> WHAT YOU SHOULD DO: Your answer consists of the lines in the data that contain "authorization". Copy each of them.

===== THE RECORDS =====

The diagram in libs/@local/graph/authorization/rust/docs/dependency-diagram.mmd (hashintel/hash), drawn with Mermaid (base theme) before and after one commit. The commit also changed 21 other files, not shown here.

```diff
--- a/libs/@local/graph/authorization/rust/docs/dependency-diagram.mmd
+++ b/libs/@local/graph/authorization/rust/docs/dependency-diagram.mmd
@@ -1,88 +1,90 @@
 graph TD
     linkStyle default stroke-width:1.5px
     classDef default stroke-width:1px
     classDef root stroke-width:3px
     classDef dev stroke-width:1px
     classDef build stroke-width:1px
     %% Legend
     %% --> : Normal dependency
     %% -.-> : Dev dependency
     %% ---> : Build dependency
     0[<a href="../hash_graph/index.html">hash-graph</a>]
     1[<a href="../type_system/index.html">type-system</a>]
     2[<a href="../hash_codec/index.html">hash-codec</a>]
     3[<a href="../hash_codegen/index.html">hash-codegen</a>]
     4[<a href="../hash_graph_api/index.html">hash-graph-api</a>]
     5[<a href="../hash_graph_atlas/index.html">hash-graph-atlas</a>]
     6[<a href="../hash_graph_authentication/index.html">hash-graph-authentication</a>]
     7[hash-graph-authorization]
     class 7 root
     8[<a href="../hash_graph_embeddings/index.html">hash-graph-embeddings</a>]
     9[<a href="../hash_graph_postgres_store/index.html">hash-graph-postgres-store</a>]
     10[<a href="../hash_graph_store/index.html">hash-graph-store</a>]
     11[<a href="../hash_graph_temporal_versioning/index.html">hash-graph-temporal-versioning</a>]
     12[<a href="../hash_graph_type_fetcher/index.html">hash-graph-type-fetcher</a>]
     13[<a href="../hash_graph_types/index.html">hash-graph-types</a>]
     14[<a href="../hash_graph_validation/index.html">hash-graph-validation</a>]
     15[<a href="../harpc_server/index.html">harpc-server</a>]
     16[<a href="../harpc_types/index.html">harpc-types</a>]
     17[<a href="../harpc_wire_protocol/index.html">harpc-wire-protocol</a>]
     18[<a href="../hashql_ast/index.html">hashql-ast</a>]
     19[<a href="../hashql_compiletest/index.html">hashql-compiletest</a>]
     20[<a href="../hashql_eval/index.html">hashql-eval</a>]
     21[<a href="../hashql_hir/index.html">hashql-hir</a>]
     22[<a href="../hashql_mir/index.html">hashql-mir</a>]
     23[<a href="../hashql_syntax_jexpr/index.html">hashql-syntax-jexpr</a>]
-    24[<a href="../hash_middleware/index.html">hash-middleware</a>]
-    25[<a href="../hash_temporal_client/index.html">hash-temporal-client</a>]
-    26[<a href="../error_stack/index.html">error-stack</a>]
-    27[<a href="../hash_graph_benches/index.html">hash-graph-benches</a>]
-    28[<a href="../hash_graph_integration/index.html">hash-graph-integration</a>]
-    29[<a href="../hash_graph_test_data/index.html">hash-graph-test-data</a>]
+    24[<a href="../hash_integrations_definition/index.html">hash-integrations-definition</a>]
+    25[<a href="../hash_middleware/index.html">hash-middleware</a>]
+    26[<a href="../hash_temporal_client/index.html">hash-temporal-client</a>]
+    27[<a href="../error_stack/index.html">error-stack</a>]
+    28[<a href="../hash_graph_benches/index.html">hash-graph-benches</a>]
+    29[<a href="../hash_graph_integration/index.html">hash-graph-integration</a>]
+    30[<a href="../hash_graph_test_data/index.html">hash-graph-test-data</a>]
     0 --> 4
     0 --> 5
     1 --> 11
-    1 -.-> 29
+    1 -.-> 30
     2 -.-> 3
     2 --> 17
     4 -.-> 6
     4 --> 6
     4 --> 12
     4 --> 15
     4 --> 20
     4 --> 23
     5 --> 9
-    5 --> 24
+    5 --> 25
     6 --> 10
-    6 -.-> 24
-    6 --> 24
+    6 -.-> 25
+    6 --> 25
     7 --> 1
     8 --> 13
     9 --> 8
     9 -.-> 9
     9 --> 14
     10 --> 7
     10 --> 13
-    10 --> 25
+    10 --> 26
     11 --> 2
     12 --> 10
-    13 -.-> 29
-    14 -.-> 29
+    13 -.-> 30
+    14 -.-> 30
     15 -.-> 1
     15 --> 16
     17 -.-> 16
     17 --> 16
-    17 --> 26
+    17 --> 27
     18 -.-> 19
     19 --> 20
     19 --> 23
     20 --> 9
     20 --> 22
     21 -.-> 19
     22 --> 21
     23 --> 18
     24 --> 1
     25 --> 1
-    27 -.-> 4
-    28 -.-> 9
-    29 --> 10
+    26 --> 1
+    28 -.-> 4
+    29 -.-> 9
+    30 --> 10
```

=====

> TASK SOLUTION:
The diagram in libs/@local/graph/authorization/rust/docs/dependency-diagram.mmd (hashintel/hash), drawn with Mermaid (base theme) before and after one commit. The commit also changed 21 other files, not shown here.
--- a/libs/@local/graph/authorization/rust/docs/dependency-diagram.mmd
+++ b/libs/@local/graph/authorization/rust/docs/dependency-diagram.mmd
     7[hash-graph-authorization]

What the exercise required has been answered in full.